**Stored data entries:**
※

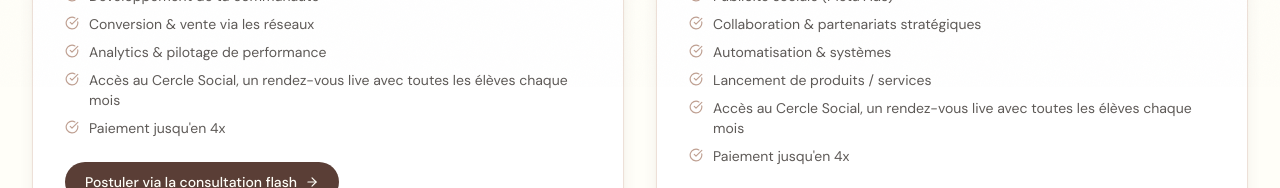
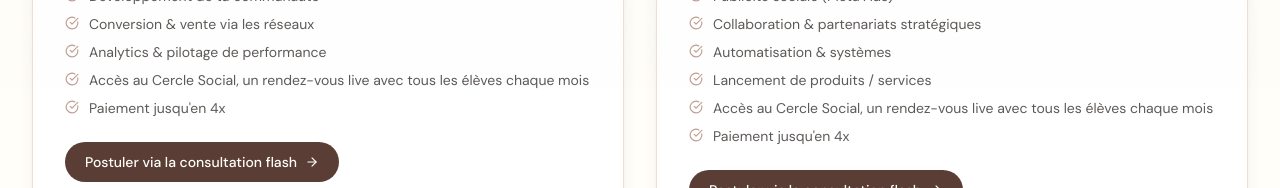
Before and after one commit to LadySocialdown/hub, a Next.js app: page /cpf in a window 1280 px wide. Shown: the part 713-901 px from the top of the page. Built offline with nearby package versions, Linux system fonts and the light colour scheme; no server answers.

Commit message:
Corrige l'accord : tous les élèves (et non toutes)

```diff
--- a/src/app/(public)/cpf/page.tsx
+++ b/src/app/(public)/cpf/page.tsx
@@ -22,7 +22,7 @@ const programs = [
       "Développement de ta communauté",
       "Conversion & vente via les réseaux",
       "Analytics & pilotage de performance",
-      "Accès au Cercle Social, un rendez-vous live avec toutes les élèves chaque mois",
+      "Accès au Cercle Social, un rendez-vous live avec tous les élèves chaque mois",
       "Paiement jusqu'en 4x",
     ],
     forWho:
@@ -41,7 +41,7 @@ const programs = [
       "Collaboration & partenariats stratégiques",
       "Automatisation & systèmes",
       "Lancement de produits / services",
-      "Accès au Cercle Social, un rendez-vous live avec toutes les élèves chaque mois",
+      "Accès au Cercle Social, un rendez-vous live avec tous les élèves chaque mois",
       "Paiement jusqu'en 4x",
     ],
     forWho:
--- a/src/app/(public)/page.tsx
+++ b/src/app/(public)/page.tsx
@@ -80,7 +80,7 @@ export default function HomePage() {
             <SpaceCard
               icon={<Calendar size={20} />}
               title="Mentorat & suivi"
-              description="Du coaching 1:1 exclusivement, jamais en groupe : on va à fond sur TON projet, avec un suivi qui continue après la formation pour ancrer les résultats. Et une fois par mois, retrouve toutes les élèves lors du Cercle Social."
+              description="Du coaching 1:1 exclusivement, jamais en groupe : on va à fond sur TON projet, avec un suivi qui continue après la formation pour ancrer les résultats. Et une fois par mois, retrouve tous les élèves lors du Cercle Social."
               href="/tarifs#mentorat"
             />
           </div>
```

※

Output the data verbatim, images excluded.

Before and after one commit to LadySocialdown/hub, a Next.js app: page /cpf in a window 1280 px wide. Shown: the part 713-901 px from the top of the page. Built offline with nearby package versions, Linux system fonts and the light colour scheme; no server answers.

Commit message:
Corrige l'accord : tous les élèves (et non toutes)

```diff
--- a/src/app/(public)/cpf/page.tsx
+++ b/src/app/(public)/cpf/page.tsx
@@ -22,7 +22,7 @@ const programs = [
       "Développement de ta communauté",
       "Conversion & vente via les réseaux",
       "Analytics & pilotage de performance",
-      "Accès au Cercle Social, un rendez-vous live avec toutes les élèves chaque mois",
+      "Accès au Cercle Social, un rendez-vous live avec tous les élèves chaque mois",
       "Paiement jusqu'en 4x",
     ],
     forWho:
@@ -41,7 +41,7 @@ const programs = [
       "Collaboration & partenariats stratégiques",
       "Automatisation & systèmes",
       "Lancement de produits / services",
-      "Accès au Cercle Social, un rendez-vous live avec toutes les élèves chaque mois",
+      "Accès au Cercle Social, un rendez-vous live avec tous les élèves chaque mois",
       "Paiement jusqu'en 4x",
     ],
     forWho:
--- a/src/app/(public)/page.tsx
+++ b/src/app/(public)/page.tsx
@@ -80,7 +80,7 @@ export default function HomePage() {
             <SpaceCard
               icon={<Calendar size={20} />}
               title="Mentorat & suivi"
-              description="Du coaching 1:1 exclusivement, jamais en groupe : on va à fond sur TON projet, avec un suivi qui continue après la formation pour ancrer les résultats. Et une fois par mois, retrouve toutes les élèves lors du Cercle Social."
+              description="Du coaching 1:1 exclusivement, jamais en groupe : on va à fond sur TON projet, avec un suivi qui continue après la formation pour ancrer les résultats. Et une fois par mois, retrouve tous les élèves lors du Cercle Social."
               href="/tarifs#mentorat"
             />
           </div>
```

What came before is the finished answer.